◆ **TASK DESCRIPTION**
In the entries below, some lines contain "this"; work out how many and answer with the figure only.

◆ **EXCERPTED RECORDS**
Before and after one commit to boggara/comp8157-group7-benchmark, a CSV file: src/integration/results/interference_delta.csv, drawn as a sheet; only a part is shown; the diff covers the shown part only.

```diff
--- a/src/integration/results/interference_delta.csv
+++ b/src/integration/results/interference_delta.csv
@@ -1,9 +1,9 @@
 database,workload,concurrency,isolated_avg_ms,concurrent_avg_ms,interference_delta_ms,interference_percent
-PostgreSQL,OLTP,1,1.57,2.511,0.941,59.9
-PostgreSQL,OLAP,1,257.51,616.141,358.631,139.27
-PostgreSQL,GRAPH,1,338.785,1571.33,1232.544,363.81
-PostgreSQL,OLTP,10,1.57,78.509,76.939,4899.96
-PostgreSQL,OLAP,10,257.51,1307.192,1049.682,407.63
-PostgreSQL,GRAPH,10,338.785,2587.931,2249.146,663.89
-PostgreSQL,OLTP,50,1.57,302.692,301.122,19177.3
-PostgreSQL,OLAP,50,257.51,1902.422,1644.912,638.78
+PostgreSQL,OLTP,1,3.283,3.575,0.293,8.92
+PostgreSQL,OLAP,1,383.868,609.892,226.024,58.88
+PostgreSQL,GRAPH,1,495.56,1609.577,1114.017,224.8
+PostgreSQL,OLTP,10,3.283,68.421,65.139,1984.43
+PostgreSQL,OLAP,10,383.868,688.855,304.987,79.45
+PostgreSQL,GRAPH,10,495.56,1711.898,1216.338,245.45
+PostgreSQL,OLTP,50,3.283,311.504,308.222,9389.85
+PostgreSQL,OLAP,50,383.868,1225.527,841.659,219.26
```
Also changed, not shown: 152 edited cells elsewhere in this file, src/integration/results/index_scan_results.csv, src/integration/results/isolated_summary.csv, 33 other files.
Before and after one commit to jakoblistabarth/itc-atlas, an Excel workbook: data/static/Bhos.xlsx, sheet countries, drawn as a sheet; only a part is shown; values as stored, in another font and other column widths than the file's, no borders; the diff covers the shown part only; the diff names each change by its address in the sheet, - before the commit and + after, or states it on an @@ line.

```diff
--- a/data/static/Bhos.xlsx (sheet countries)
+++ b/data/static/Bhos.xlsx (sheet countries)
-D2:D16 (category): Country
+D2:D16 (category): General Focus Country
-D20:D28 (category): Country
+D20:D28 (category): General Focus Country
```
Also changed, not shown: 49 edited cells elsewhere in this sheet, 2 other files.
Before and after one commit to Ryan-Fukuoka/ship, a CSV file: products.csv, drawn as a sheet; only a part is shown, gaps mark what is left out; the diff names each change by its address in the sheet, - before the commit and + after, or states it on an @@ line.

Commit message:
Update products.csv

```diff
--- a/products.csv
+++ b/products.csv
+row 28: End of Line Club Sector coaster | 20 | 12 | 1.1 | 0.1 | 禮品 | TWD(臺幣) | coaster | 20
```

◆ **OUTPUT**
2